- _EXERCISE DIRECTIONS_
Repeat exactly the lines of the entries below from the one with "Before and after one commit to doomhack/Potato3d, an" through the one with "Also changed, not shown: 4 other files.", both ends included, and nothing else.

- _DATA PROVIDED_
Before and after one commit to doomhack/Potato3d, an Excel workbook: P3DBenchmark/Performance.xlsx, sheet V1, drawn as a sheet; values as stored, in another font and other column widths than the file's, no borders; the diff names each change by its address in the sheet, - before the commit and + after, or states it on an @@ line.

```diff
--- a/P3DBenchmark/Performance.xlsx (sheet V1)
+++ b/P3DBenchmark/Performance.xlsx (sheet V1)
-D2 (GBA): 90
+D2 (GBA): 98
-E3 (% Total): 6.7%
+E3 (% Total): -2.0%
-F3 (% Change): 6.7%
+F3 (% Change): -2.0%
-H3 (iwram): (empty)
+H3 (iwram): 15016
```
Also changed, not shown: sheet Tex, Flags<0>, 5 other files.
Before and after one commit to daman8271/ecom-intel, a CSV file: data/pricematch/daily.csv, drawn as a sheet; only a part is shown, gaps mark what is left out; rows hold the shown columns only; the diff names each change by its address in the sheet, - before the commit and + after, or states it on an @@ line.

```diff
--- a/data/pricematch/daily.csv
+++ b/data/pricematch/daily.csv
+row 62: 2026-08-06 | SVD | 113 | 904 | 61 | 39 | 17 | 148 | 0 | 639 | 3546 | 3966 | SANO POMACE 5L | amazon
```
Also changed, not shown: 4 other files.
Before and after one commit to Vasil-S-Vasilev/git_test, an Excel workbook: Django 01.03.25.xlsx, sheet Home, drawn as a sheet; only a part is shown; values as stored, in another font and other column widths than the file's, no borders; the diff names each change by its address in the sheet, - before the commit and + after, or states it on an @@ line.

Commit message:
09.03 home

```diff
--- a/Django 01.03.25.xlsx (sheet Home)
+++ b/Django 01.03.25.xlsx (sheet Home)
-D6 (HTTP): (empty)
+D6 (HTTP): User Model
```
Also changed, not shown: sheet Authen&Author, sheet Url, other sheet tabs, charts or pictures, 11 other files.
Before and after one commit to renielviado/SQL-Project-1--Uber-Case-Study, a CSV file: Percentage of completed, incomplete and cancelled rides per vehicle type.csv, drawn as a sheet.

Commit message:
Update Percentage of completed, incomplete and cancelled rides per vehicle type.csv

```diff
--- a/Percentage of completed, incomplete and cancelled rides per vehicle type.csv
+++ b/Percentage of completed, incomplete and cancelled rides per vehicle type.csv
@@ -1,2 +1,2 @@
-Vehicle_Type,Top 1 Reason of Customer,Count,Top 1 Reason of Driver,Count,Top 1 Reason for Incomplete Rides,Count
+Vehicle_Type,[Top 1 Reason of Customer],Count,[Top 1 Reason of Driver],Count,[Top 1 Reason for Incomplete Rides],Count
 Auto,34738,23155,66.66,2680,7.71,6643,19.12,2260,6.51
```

==

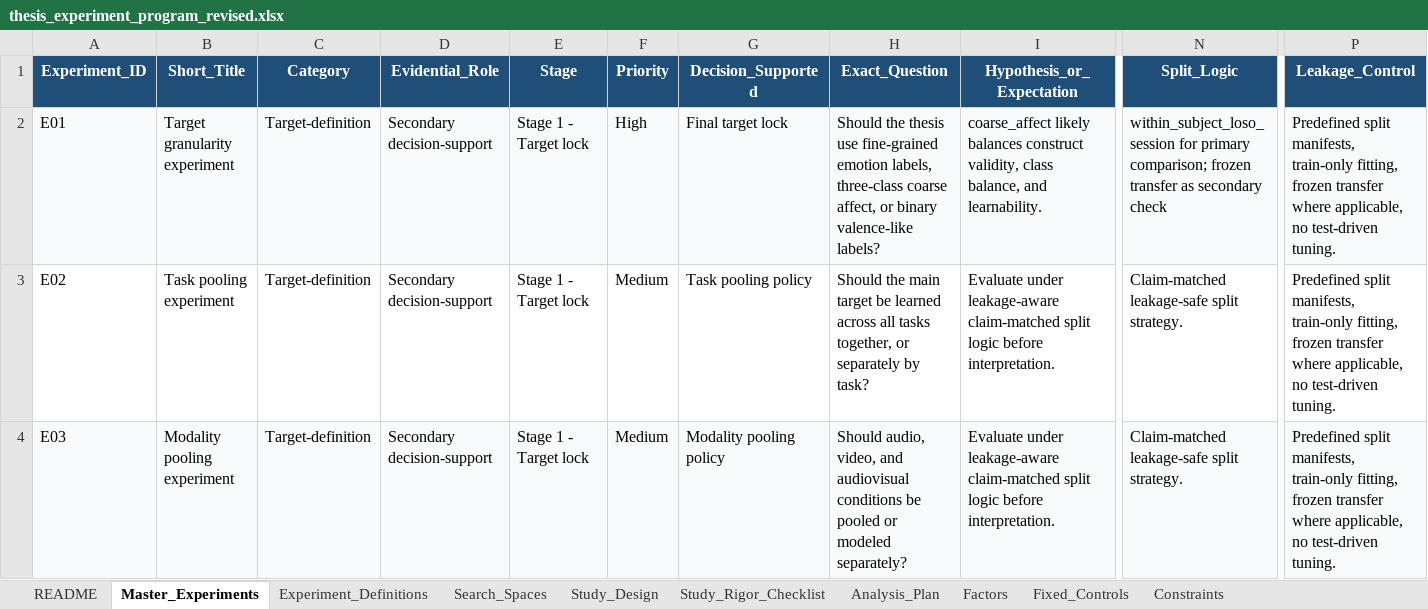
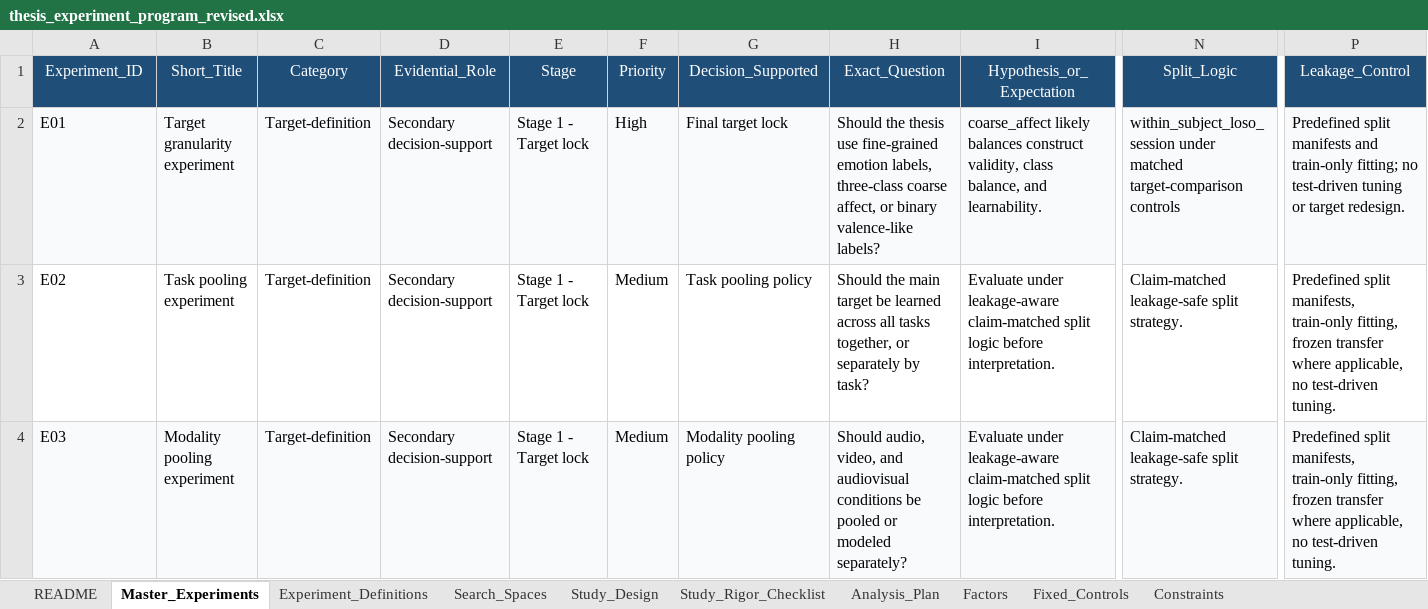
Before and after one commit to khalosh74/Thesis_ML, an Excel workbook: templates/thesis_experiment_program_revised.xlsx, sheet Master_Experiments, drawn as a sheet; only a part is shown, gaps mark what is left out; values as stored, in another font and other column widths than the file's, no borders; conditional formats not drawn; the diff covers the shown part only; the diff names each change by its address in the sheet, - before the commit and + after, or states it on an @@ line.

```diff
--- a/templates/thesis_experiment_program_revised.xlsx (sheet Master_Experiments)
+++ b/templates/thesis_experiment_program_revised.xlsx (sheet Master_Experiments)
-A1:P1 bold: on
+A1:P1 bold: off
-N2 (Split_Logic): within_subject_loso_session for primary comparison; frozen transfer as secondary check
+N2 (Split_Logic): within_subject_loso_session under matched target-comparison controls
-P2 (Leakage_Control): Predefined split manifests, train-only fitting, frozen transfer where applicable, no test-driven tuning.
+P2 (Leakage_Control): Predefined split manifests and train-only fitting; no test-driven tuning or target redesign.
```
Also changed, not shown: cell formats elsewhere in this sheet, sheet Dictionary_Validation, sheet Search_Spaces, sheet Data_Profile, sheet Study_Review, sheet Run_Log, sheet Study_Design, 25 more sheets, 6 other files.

- _RESPONSE TO THIS TASK_
Before and after one commit to doomhack/Potato3d, an Excel workbook: P3DBenchmark/Performance.xlsx, sheet V1, drawn as a sheet; values as stored, in another font and other column widths than the file's, no borders; the diff names each change by its address in the sheet, - before the commit and + after, or states it on an @@ line.

```diff
--- a/P3DBenchmark/Performance.xlsx (sheet V1)
+++ b/P3DBenchmark/Performance.xlsx (sheet V1)
-D2 (GBA): 90
+D2 (GBA): 98
-E3 (% Total): 6.7%
+E3 (% Total): -2.0%
-F3 (% Change): 6.7%
+F3 (% Change): -2.0%
-H3 (iwram): (empty)
+H3 (iwram): 15016
```
Also changed, not shown: sheet Tex, Flags<0>, 5 other files.
Before and after one commit to daman8271/ecom-intel, a CSV file: data/pricematch/daily.csv, drawn as a sheet; only a part is shown, gaps mark what is left out; rows hold the shown columns only; the diff names each change by its address in the sheet, - before the commit and + after, or states it on an @@ line.

```diff
--- a/data/pricematch/daily.csv
+++ b/data/pricematch/daily.csv
+row 62: 2026-08-06 | SVD | 113 | 904 | 61 | 39 | 17 | 148 | 0 | 639 | 3546 | 3966 | SANO POMACE 5L | amazon
```
Also changed, not shown: 4 other files.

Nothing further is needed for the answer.